Expect to spend a full day on this project. A cool day is best. On a warm day, attics can get dangerously hot. Heat also makes shingles easy to damage.
How many vents do you need?
Determine your attic area by multiplying the length by the width. A 30 x 40-ft. attic, for example, has an area of 1,200 sq. ft. Aim for about 1 sq. ft. (144 sq. in.) of vent opening per 150 sq. ft. of attic. The building code lets you reduce that by half under some conditions, but more ventilation is usually better. The open area of a vent is sometimes listed on the vent as NFVA (net free vent area). If not, measure the size yourself Roof vents will provide about half of the vent area and soffit vents the other half.
Locate roof and soffit vents
Adding roof and soffit vents is a simple matter of cutting holes and installing vents. Photos 1-9 show how it's done. But before you cut any holes, plan the locations of the vents.
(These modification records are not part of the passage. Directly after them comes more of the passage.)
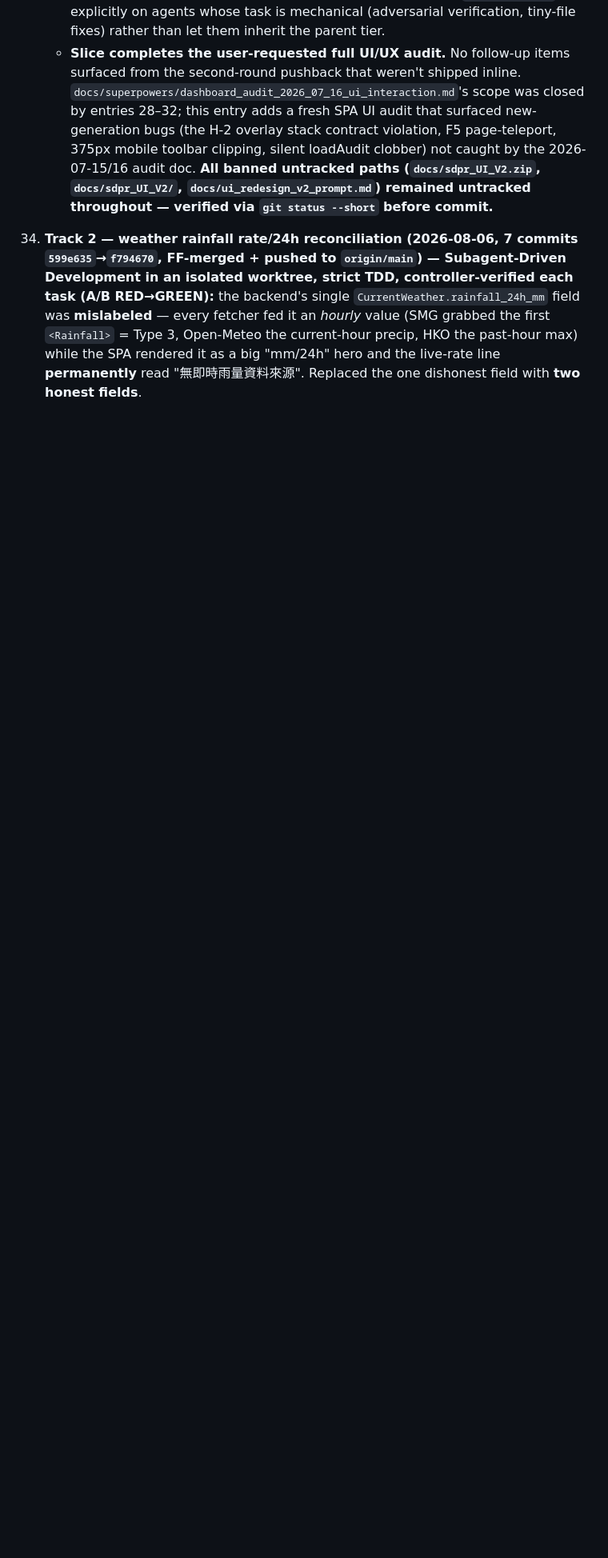
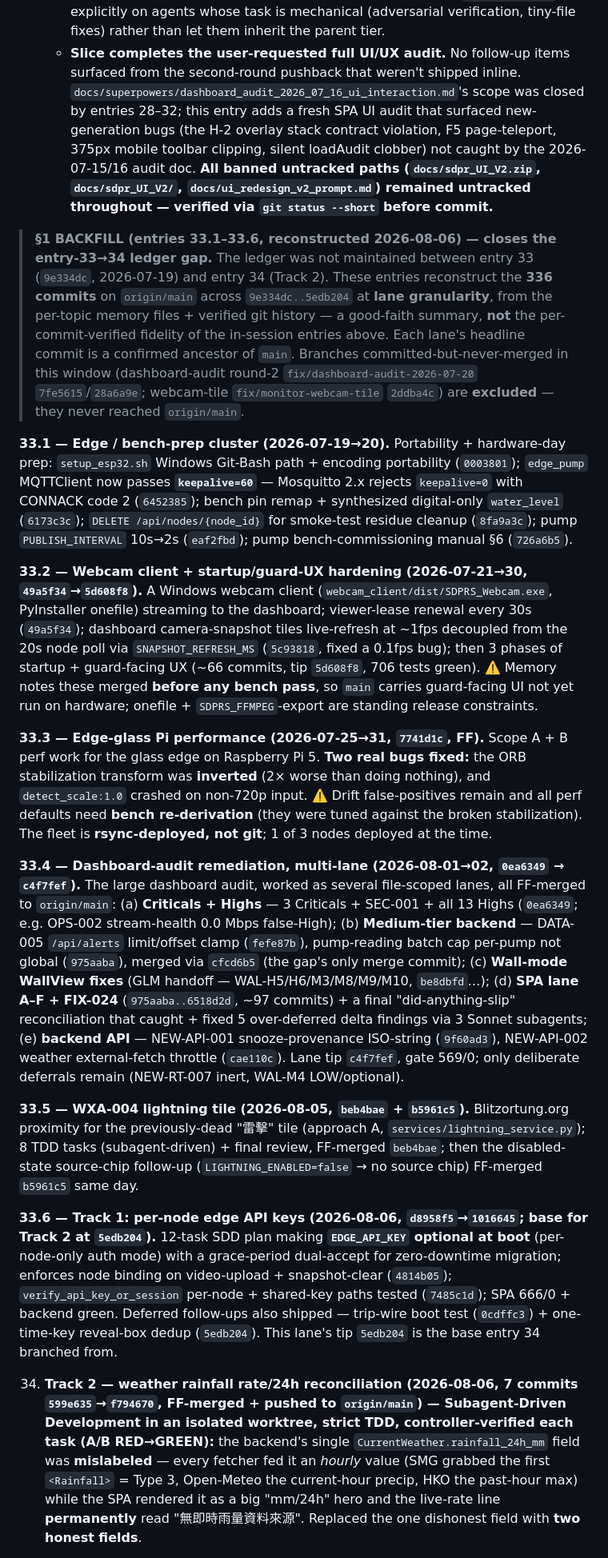
Before and after one commit to Thomas-Tai/sdprs, a Markdown page: docs/superpowers/PROGRESS.md, the part around one of its changes. Shown at 80% size. Rendered like a GitHub page; blank space fills up the shorter version.

```diff
--- a/docs/superpowers/PROGRESS.md
+++ b/docs/superpowers/PROGRESS.md
@@ -225,5 +225,19 @@ The remaining work is the (now-advancing) open reconstruction themes plus one **
     - **Working pattern captured (extends entries 27/30/31/32 pushback protocols):** **the workflow-verifier-vs-fix-agent contract.** An adversarial-verifier's `refuted` verdict is *load-bearing* metadata about what SHOULDN'T be fixed — but only if you actually read the refuted list before dispatching fix agents. This slice landed 3 spurious "fixes" of refuted items before the user's second "are you sure" caught the confusion; two turned out to be net-positive additive fixes (kept), one was a real regression (reverted with softer feedback path). Protocol: (a) merge `confirmed` + `refuted` in the ranked summary you present, with the refuted verdicts' reasoning visible; (b) before writing fix-agent prompts, filter to `!f.verdict.refuted` explicitly, not "the confirmed section of my earlier summary"; (c) after fixes ship, do one more pass mapping each applied diff back to a `confirmed` finding — anything without a mapping is a candidate spurious fix. Also: **model-tier quota routing under session-cap** is now a durable idiom — carry the workflow's `journal.jsonl` between runs to cache-replay completed agents (Sonnet run cached the 3 completed Opus agents, Haiku run cached the 26 completed Sonnet agents), and set `model: 'haiku'` explicitly on agents whose task is mechanical (adversarial verification, tiny-file fixes) rather than let them inherit the parent tier.
     - **Slice completes the user-requested full UI/UX audit.** No follow-up items surfaced from the second-round pushback that weren't shipped inline. `docs/superpowers/dashboard_audit_2026_07_16_ui_interaction.md`'s scope was closed by entries 28–32; this entry adds a fresh SPA UI audit that surfaced new-generation bugs (the H-2 overlay stack contract violation, F5 page-teleport, 375px mobile toolbar clipping, silent loadAudit clobber) not caught by the 2026-07-15/16 audit doc. **All banned untracked paths (`docs/sdpr_UI_V2.zip`, `docs/sdpr_UI_V2/`, `docs/ui_redesign_v2_prompt.md`) remained untracked throughout — verified via `git status --short` before commit.**
 
+> **§1 BACKFILL (entries 33.1–33.6, reconstructed 2026-08-06) — closes the entry-33→34 ledger gap.** The ledger was not maintained between entry 33 (`9e334dc`, 2026-07-19) and entry 34 (Track 2). These entries reconstruct the **336 commits** on `origin/main` across `9e334dc..5edb204` at **lane granularity**, from the per-topic memory files + verified git history — a good-faith summary, **not** the per-commit-verified fidelity of the in-session entries above. Each lane's headline commit is a confirmed ancestor of `main`. Branches committed-but-never-merged in this window (dashboard-audit round-2 `fix/dashboard-audit-2026-07-20` `7fe5615`/`28a6a9e`; webcam-tile `fix/monitor-webcam-tile` `2ddba4c`) are **excluded** — they never reached `origin/main`.
+
+**33.1 — Edge / bench-prep cluster (2026-07-19→20).** Portability + hardware-day prep: `setup_esp32.sh` Windows Git-Bash path + encoding portability (`0003801`); `edge_pump` MQTTClient now passes **`keepalive=60`** — Mosquitto 2.x rejects `keepalive=0` with CONNACK code 2 (`6452385`); bench pin remap + synthesized digital-only `water_level` (`6173c3c`); `DELETE /api/nodes/{node_id}` for smoke-test residue cleanup (`8fa9a3c`); pump `PUBLISH_INTERVAL` 10s→2s (`eaf2fbd`); pump bench-commissioning manual §6 (`726a6b5`).
+
+**33.2 — Webcam client + startup/guard-UX hardening (2026-07-21→30, `49a5f34`→`5d608f8`).** A Windows webcam client (`webcam_client/dist/SDPRS_Webcam.exe`, PyInstaller onefile) streaming to the dashboard; viewer-lease renewal every 30s (`49a5f34`); dashboard camera-snapshot tiles live-refresh at ~1fps decoupled from the 20s node poll via `SNAPSHOT_REFRESH_MS` (`5c93818`, fixed a 0.1fps bug); then 3 phases of startup + guard-facing UX (~66 commits, tip `5d608f8`, 706 tests green). ⚠️ Memory notes these merged **before any bench pass**, so `main` carries guard-facing UI not yet run on hardware; onefile + `SDPRS_FFMPEG`-export are standing release constraints.
+
+**33.3 — Edge-glass Pi performance (2026-07-25→31, `7741d1c`, FF).** Scope A + B perf work for the glass edge on Raspberry Pi 5. **Two real bugs fixed:** the ORB stabilization transform was **inverted** (2× worse than doing nothing), and `detect_scale:1.0` crashed on non-720p input. ⚠️ Drift false-positives remain and all perf defaults need **bench re-derivation** (they were tuned against the broken stabilization). The fleet is **rsync-deployed, not git**; 1 of 3 nodes deployed at the time.
+
+**33.4 — Dashboard-audit remediation, multi-lane (2026-08-01→02, `0ea6349` → `c4f7fef`).** The large dashboard audit, worked as several file-scoped lanes, all FF-merged to `origin/main`: (a) **Criticals + Highs** — 3 Criticals + SEC-001 + all 13 Highs (`0ea6349`; e.g. OPS-002 stream-health 0.0 Mbps false-High); (b) **Medium-tier backend** — DATA-005 `/api/alerts` limit/offset clamp (`fefe87b`), pump-reading batch cap per-pump not global (`975aaba`), merged via `cfcd6b5` (the gap's only merge commit); (c) **Wall-mode WallView fixes** (GLM handoff — WAL-H5/H6/M3/M8/M9/M10, `be8dbfd`…); (d) **SPA lane A–F + FIX-024** (`975aaba..6518d2d`, ~97 commits) + a final "did-anything-slip" reconciliation that caught + fixed 5 over-deferred delta findings via 3 Sonnet subagents; (e) **backend API** — NEW-API-001 snooze-provenance ISO-string (`9f60ad3`), NEW-API-002 weather external-fetch throttle (`cae110c`). Lane tip `c4f7fef`, gate 569/0; only deliberate deferrals remain (NEW-RT-007 inert, WAL-M4 LOW/optional).
+
+**33.5 — WXA-004 lightning tile (2026-08-05, `beb4bae` + `b5961c5`).** Blitzortung.org proximity for the previously-dead "雷擊" tile (approach A, `services/lightning_service.py`); 8 TDD tasks (subagent-driven) + final review, FF-merged `beb4bae`; then the disabled-state source-chip follow-up (`LIGHTNING_ENABLED=false` → no source chip) FF-merged `b5961c5` same day.
+
+**33.6 — Track 1: per-node edge API keys (2026-08-06, `d8958f5`→`1016645`; base for Track 2 at `5edb204`).** 12-task SDD plan making **`EDGE_API_KEY` optional at boot** (per-node-only auth mode) with a grace-period dual-accept for zero-downtime migration; enforces node binding on video-upload + snapshot-clear (`4814b05`); `verify_api_key_or_session` per-node + shared-key paths tested (`7485c1d`); SPA 666/0 + backend green. Deferred follow-ups also shipped — trip-wire boot test (`0cdffc3`) + one-time-key reveal-box dedup (`5edb204`). This lane's tip `5edb204` is the base entry 34 branched from.
+
 34. **Track 2 — weather rainfall rate/24h reconciliation (2026-08-06, 7 commits `599e635`→`f794670`, FF-merged + pushed to `origin/main`) — Subagent-Driven Development in an isolated worktree, strict TDD, controller-verified each task (A/B RED→GREEN):** the backend's single `CurrentWeather.rainfall_24h_mm` field was **mislabeled** — every fetcher fed it an *hourly* value (SMG grabbed the first `<Rainfall>` = Type 3, Open-Meteo the current-hour precip, HKO the past-hour max) while the SPA rendered it as a big "mm/24h" hero and the live-rate line **permanently** read "無即時雨量資料來源". Replaced the one dishonest field with **two honest fields**.
 
```
Also changed, not shown: other parts of docs/superpowers/PROGRESS.md (+3 -3 lines).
Mark the roof vent locations from the attic, where you can see the rafters and avoid placing vents over them. Place all the vents on the same side of the roof. If your roof peak runs parallel to the street, put them on the backside, where they'll be less prominent. Space vents evenly and mark the locations by driving nails up through the shingles (Photo 1). Wear a dust mask while working in the attic and lay planks or plywood across ratters so you don't step though the drywall ceiling below.
Place an equal number of soffit vents on both sides of the house, evenly spaced along the soffits. Look for nails and seams in the soffit that indicate framing locations, and avoid placing vents over the framing. To mark cutting lines on the soffit, make a cardboard template that's 1 in. smaller than the vent. If your house doesn't have soffits, one solution is to install roof vents near the lower edge of the roof. For better-looking solutions, call a roofing supplier (look under "Roofing Materials" in the Yellow Pages) or check out the vented drip edge at www.airvent.com (800-247-8368).
Add baffles in the attic
If your attic is well insulated, the insulation might be plugging the spaces between rafters just above exterior walls. That means air can't flow from the soffit vents to the roof vents. The solution is to add baffles, which allow air to flow past the insulation (Photo 9). Baffles are available at home centers for about 50 cents each. Installing them can be a nasty job, done in a dark, cramped, dusty space. In an older home, you might also find wood blocking between rafters that needs to be cut, pried or drilled out in order to open an air passage.
Stay safe on the roof
* Buy roof jacks ($7 each). These metal brackets support a plank that keeps you and your tools from sliding down the roof.
* Rent a personal fall arrest system (PFAS) for about $35 per day. You may have to call several rental centers to find one.
* Wear soft-soled shoes for the best traction.
* Clean up sawdust and debris to prevent slips and trips.
* Wet shingles are slippery. Stay off them until they dry.
1 Center nails between rafters 18 in. from the roof's peak. Drive nails up through the sheathing and shingles to mark vent locations.
2 Cut shingles with a utility knife. Make the cutout area 1/2 in. larger than the vent opening. Chalk provides an easy-to-see cutting line.
3 Cut a hole in the roof sheathing with a jigsaw or reciprocating saw. Drill a starter hole so you can insert the blade to begin the cut.
4 Slip a pry bar between the shingles and separate the self-sealing adhesive. Then remove any shingle nails that prevent the vent from sliding into place.
5 Slide the vent into place. Nail the lower edge with roofing nails.
6 Apply roof cement where shingles meet the vent. Add a dab of cement to secure the shingles to the vent base.
7 Cut holes for soffit vents with a jigsaw. Make the hole dimensions 1 in. smaller than the length and width of the vent.
8 Screw soffit vents into place with the fins pointing toward the house. Prime and paint vents to match the soffit, but don't plug the inner screen with paint.
9 Staple baffles into the spaces between rafters so air flowing in through the vents can flow past the insulation.